Where the Raptor is concerned, it is certainly difficult to discern any real need such an air superiority fighter after a quick analysis of other superpowers’ activities. For example, Russia has its own economic woes. West German Chancellor Helmut Schmidt scathingly described the former Soviet Union of the 1980s as ‘Upper Volta with missiles’, and the description still holds true for Russia today, with one important proviso. The missiles are now rusting in their silos. Certainly, the military threat posed by Moscow is very much reduced from that of the 1960s or 1970s.
Meanwhile, China is rapidly building up its military forces but is unlikely to be able to challenge the USA for another two decades, by which time the Raptor will long have been rendered obsolete.
Furthermore, whereas sales of the F-35 to friendly foreign powers can partly offset the cost of building the aircraft, the technology involved in the Raptor is so advanced that Federal law bans the aircraft’s export.
Immediately following Gates’s press conference announcing the 2010 budget proposals, Lockheed Martin warned of huge layoffs if the Raptor programme were to end. This may be true but according to a number of analysts, Lockheed Martin fared best among defence and aerospace companies from the Defense Department’s rearranged spending. And, investors appeared to agree with the analysts. Lockheed Martin’s share price rose following the budget proposals, while that of Boeing and other major defence contractors fell.

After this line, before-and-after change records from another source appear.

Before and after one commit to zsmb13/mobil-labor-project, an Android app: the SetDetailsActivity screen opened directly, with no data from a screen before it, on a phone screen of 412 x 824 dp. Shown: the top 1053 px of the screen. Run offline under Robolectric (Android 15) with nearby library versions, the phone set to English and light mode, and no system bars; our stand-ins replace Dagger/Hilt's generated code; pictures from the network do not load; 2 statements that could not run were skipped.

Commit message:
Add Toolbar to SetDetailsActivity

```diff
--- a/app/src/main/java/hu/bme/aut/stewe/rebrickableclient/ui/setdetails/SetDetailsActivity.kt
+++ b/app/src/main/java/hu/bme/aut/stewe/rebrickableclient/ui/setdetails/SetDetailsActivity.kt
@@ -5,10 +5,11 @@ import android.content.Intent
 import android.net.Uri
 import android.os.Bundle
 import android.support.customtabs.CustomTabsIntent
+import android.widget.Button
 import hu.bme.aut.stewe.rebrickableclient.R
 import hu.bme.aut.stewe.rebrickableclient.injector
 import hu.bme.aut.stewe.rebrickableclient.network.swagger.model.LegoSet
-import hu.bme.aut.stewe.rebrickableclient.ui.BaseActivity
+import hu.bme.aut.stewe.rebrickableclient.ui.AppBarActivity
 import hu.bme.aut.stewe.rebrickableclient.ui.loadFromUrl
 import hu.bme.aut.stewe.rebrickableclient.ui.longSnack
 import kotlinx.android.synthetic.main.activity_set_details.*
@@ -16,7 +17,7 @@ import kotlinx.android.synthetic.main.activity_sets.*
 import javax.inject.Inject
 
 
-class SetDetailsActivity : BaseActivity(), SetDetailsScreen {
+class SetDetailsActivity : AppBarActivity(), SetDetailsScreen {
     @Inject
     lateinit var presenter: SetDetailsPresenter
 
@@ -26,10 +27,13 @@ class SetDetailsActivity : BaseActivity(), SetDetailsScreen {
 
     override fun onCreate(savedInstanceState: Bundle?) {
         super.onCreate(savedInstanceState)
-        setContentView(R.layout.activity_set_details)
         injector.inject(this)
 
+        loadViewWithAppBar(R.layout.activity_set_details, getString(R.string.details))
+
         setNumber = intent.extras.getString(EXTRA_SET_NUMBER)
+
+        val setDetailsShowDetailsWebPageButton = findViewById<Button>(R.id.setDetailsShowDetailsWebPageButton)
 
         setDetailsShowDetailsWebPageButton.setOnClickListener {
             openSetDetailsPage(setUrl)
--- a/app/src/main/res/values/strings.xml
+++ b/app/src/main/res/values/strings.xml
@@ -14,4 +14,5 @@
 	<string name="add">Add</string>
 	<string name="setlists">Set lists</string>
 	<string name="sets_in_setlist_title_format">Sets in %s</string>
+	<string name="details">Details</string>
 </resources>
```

Winners and losers
Increased production of the JSF will more than compensate for any loss of earnings that Lockheed Martin suffers as a result of halting the Raptor programme. A planned increase in spending on littoral combat ships will also benefit the company. Northrop Grumman, a principal subcontractor in the production of the JSF, is another major beneficiary.
F-22 Raptor have risen to $340m since production was curtailed.”
Lockheed Martin should also be able to call on significant support in Congress for the JSF. The company has cleverly spread F-22-related jobs around 46 states, winning the company praise from politicians across the US.
It is Boeing, however, that stands to be the main loser of the defence budget proposals. Gates’s plan to end production of the C-17 military transport aircraft and to scale back the army’s future combat systems programme proved negative for the company. Proposed cuts in missile-defence programmes will also greatly scale back Boeing’s airborne-laser programme. And, Boeing builds the F-22’s wings and aft fuselage in Seattle, employing almost 1,200 people.
Yet it is important to note that the defence budget proposals for 2010 will result in an increase in military spending of 4% to $534bn, plus $130bn for the wars in Iraq and Afghanistan. Not bad when so many other industries now face steep drops in demand.